If Dunn and Wilson offer different takes on how the campfire might best be understood and/or construed, both are easily trumped by my own direct boyhood experiences sitting around campfires, mostly as a Boy Scout. Even when not used for warmth or cooking, the campfire exerts a powerful pull, which I suspect is primarily because it’s a source of light. When on a camp-out, a flashlight or oil-burning lantern may serve the same purpose, but the appeal of watching stuff burn slowly is elemental. Further, behaviors associated with campfires — primarily singing and storytelling (including joke telling, which is essentially the same in the case of shaggy dog stories) — possess considerable entertainment value and promote social cohesion. Those who could spin a good yarn or sing well earned high admiration. Similarly, the serious business of consensus building and strategizing in Native American culture, or for that matter cowboy culture, is typically depicted as occurring at night in the calm, steady quiet around the council fire. Ritual dance and celebration also center on the fire circle in aboriginal and indigenous cultures. Even modern city life is replete with depictions of the dispossessed huddled around 50-gallon drums with contents set ablaze to provide warmth. That may by now be a mere cinematic cliché, as I’ve never actually witnessed such a scene, but it could become commonplace again.
Perhaps it’s too easy and obvious to rely on personal experience as the proper lens through which to filter experience and understand the world. However, that’s how life is lived, and the abstract, disembodied character of rational inquiry and scientific understanding is inert and almost wholly without interest for those who don’t work and operate within such a context. No one needs to be told, for example, why they desire to have sex and reproduce. The instinctual demand is there, which contributes to our survival fitness, but knowing that on an intellectual level does little to influence the minutiae of moment-to-moment life except for those who live in their heads.
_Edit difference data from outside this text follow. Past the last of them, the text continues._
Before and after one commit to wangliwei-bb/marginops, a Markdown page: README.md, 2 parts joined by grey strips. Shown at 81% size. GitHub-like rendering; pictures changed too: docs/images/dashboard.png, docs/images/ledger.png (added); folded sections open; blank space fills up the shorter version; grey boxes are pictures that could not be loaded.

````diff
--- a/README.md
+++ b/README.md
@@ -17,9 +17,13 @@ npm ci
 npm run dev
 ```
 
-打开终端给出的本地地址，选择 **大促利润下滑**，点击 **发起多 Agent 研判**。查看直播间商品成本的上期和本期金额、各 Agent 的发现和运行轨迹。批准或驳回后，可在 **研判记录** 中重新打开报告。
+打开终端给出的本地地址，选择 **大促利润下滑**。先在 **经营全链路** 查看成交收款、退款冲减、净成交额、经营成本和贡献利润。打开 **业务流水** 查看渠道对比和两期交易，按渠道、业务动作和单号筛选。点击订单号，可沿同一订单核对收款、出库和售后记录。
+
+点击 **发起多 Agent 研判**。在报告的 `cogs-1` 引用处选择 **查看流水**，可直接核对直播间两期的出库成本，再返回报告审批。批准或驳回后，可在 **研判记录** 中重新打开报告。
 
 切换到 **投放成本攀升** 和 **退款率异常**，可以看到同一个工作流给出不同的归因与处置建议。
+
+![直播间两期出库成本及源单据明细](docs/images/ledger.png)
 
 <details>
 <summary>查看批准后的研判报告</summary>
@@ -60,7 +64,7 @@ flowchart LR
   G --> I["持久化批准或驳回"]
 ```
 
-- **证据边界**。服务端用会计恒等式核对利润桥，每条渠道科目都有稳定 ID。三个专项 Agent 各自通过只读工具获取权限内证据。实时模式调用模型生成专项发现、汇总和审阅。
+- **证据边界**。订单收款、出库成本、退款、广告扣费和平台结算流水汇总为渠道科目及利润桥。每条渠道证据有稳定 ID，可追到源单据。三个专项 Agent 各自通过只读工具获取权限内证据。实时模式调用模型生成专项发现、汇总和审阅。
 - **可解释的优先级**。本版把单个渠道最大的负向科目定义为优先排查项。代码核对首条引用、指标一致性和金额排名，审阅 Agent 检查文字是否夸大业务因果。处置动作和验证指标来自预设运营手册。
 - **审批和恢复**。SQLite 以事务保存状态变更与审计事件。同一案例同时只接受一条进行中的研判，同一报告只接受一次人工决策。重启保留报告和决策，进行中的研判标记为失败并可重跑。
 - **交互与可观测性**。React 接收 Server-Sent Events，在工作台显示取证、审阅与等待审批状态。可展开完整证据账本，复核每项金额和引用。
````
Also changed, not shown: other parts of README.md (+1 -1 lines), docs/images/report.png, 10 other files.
Come to think of it, maybe that’s why higher levels of education correlate with lower levels of reproduction.